The National Environmental Policy Act (NEPA) has created more opportunities for involvement by requiring public comment for certain projects and actions. The Sierra Club uses email lists and social media to encourage its members to weigh in during these critical periods.
“If you want to find some geeked-out environmentalists, ask them to comment on a management plan. They really want to be engaged in that process,” Manuel says. “There’s a sliver of our membership that loves that kind of detail and getting into the weeds on that. When you do that, there’s never any question about whether your group pays user fees.”
The volunteer labor put forth by groups like the Appalachian Trail Conservancy and IMBA can grant a seat at the table as well. Christopulos said the Roanoke Appalachian Trail Club recently met with its congressman and the staff of Virginia’s two U.S. senators about landscape protection and concerns about natural gas pipelines.
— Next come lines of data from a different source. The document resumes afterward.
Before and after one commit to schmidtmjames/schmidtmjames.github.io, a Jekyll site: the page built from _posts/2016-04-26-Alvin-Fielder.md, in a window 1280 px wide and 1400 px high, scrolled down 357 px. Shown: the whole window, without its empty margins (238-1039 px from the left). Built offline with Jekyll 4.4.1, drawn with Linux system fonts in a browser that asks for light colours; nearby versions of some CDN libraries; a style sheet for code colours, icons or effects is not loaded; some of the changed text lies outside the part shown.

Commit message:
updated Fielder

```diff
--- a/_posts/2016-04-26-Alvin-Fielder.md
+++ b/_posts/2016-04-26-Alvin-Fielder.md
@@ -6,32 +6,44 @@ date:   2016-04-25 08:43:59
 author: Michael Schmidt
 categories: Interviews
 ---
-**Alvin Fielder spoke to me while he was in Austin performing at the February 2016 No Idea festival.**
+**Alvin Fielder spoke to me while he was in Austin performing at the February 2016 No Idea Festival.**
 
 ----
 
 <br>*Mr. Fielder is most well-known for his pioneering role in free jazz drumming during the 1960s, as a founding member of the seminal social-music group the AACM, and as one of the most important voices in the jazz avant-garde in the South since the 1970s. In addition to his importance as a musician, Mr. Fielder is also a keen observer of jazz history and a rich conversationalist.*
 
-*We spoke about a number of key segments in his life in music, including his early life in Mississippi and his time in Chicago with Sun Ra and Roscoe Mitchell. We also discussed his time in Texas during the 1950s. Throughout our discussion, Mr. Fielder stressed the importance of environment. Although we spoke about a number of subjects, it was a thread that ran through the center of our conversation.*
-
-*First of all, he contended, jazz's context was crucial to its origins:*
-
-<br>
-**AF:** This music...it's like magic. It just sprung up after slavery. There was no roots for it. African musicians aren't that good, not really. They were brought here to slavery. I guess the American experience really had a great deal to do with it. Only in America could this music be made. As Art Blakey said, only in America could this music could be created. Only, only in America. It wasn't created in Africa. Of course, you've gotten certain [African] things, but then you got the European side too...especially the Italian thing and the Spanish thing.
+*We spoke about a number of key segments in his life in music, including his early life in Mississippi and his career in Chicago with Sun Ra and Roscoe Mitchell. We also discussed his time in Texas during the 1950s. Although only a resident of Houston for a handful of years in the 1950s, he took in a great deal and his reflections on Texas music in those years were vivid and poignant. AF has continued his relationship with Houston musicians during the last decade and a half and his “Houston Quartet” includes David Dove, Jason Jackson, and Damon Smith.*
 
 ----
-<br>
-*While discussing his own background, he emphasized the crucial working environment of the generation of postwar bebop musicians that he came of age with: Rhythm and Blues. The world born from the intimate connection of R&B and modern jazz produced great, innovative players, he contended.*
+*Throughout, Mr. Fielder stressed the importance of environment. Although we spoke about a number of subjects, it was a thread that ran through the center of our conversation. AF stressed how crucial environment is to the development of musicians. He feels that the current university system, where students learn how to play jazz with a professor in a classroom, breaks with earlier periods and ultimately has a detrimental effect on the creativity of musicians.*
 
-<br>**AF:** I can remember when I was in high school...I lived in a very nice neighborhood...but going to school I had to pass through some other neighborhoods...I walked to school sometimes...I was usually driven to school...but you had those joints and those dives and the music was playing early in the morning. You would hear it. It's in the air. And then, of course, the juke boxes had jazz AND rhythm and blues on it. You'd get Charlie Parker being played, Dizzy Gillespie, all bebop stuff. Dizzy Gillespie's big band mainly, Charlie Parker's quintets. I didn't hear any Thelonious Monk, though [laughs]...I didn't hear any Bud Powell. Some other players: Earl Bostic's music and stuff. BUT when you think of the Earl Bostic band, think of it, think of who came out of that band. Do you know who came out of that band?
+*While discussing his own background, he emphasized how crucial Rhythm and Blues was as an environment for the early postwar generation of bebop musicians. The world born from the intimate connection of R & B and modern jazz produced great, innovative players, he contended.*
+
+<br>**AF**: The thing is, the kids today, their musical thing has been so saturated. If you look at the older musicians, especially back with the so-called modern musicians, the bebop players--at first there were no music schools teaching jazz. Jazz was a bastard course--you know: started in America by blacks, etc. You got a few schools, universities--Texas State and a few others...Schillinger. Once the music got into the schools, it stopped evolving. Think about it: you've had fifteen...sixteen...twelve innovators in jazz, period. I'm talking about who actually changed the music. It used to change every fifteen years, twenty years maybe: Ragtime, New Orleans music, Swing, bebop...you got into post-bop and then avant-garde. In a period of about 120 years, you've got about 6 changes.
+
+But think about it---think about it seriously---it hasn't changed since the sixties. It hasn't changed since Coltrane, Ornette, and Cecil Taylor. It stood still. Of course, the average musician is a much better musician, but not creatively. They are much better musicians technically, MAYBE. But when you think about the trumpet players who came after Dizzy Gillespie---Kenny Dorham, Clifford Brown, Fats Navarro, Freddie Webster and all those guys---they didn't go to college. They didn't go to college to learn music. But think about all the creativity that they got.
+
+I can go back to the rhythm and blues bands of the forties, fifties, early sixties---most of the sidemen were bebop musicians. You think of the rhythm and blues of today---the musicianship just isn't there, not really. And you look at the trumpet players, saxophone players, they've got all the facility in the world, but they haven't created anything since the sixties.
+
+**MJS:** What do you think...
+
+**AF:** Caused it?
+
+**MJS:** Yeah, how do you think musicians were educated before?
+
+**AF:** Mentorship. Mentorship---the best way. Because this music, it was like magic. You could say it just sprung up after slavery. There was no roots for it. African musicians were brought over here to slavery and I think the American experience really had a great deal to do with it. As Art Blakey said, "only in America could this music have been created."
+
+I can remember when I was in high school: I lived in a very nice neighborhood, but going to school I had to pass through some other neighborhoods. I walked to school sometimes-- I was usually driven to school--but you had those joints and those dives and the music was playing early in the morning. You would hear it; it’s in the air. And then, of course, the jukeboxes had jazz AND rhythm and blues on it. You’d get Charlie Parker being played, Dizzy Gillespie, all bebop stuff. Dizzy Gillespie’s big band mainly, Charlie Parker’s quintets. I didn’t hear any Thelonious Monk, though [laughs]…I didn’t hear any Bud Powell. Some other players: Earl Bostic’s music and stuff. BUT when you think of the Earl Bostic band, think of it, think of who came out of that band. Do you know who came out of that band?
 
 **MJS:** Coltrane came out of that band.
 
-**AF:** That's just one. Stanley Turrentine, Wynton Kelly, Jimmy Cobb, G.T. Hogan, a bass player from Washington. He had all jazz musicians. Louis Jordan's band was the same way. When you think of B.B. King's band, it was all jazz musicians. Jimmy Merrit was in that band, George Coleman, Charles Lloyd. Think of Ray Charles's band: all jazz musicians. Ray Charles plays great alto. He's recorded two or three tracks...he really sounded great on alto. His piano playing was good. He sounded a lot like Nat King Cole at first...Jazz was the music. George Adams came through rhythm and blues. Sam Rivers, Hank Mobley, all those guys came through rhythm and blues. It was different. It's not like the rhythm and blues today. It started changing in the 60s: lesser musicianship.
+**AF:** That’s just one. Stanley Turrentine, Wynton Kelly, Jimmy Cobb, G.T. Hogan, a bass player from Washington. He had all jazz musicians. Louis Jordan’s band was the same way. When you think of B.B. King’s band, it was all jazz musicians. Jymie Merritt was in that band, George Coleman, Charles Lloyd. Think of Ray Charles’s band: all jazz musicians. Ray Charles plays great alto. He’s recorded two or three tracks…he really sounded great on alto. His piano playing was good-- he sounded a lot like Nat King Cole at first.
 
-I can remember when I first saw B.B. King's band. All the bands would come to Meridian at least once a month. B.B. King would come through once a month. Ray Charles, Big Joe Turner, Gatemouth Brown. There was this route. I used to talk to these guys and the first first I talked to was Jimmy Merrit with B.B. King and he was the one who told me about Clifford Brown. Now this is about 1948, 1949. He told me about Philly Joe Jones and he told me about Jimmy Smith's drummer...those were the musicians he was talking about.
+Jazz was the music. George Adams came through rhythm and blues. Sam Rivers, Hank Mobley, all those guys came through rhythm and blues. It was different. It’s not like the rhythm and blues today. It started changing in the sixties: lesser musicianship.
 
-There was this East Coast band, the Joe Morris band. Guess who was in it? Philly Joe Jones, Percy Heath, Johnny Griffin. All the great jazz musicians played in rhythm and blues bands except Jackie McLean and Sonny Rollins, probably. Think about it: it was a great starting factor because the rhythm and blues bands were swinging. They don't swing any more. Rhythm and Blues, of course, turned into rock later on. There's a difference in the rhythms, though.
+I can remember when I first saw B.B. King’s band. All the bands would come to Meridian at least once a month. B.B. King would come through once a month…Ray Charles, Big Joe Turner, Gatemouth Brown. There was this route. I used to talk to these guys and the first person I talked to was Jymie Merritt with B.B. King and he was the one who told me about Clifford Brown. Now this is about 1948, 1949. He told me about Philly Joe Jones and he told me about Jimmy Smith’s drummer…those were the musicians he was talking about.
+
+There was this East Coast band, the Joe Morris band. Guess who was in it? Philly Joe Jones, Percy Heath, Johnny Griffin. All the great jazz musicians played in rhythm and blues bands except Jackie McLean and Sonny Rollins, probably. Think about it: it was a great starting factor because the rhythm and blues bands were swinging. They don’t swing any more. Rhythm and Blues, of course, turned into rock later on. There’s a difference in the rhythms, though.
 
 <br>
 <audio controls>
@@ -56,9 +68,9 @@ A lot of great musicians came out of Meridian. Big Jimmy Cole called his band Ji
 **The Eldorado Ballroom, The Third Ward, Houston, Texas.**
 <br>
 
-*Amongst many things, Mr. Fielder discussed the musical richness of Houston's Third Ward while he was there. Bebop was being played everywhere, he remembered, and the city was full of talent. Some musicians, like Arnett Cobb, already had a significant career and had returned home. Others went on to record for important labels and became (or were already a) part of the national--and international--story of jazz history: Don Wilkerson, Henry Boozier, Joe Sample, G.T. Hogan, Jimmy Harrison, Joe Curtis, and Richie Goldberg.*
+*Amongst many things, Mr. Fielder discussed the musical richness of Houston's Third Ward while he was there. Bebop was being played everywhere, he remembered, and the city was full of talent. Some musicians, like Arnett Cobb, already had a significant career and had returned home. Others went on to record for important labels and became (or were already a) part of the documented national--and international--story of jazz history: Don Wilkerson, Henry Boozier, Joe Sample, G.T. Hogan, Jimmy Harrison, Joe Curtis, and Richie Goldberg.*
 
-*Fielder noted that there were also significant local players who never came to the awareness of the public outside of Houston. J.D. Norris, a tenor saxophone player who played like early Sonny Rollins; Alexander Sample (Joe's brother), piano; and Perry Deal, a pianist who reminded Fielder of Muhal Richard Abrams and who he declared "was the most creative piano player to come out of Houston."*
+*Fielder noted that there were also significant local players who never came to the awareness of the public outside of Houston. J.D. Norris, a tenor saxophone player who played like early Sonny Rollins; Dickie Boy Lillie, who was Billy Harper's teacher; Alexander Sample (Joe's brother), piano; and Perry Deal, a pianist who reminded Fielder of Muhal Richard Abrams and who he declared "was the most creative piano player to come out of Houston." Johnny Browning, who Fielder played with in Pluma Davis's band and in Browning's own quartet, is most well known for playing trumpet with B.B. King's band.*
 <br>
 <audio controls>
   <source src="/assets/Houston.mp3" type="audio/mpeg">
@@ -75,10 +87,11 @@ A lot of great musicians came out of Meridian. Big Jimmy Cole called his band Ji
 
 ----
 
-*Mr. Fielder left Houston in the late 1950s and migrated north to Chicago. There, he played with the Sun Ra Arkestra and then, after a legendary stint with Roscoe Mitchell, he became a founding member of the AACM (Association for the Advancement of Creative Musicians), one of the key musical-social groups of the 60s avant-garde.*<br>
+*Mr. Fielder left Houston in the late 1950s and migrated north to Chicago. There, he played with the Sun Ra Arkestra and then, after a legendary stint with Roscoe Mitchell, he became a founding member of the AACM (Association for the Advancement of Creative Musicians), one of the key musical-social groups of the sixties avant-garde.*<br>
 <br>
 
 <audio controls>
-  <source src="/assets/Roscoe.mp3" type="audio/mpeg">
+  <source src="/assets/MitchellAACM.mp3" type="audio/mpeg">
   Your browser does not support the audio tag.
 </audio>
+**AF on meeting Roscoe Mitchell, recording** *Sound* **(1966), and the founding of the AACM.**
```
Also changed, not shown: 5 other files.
“We had a positive reception,” Christopulos said. “Compared to hunters and fishermen, our concerns as hikers on the Appalachian Trail were well received. Now, if we were a gas company, we’d have a lot more power.”
According to the Center for Responsive Politics, the oil and gas sector contributed nearly $14 million to federal political candidates in 2016 through October 21. The forest products industry contributed $2.4 million. The gun lobby gave $1.9 million. The Sierra Club gave nearly $137,000, and the environmental sector as a whole gave more than $956,000. IMBA? Zero. Appalachian Trail Conservancy? Also zero.
Guard against the temptation to draw too direct a line between political contributions and votes on legislation. Organizations often give money to politicians whose views align with theirs, and donations rarely come with an explicit quid pro quo.
Virginia Delegate Tony Wilt of the Shenandoah Valley, who got into politics through involvement with his bear hunting club, says, “If you want your side to be heard, you better have a lobby, but after all of that, if I make a decision based on something solely because they gave me money, that’s a reflection of my integrity.”
On the other hand, there’s a reason that businesses and utilities heavily affected by federal and state legislation hedge their bets by giving to both parties, as well as focusing on elected officials in influential positions such as committee chairmanships.
Pay to play, after all, comes in many forms—and not just for recreationalists.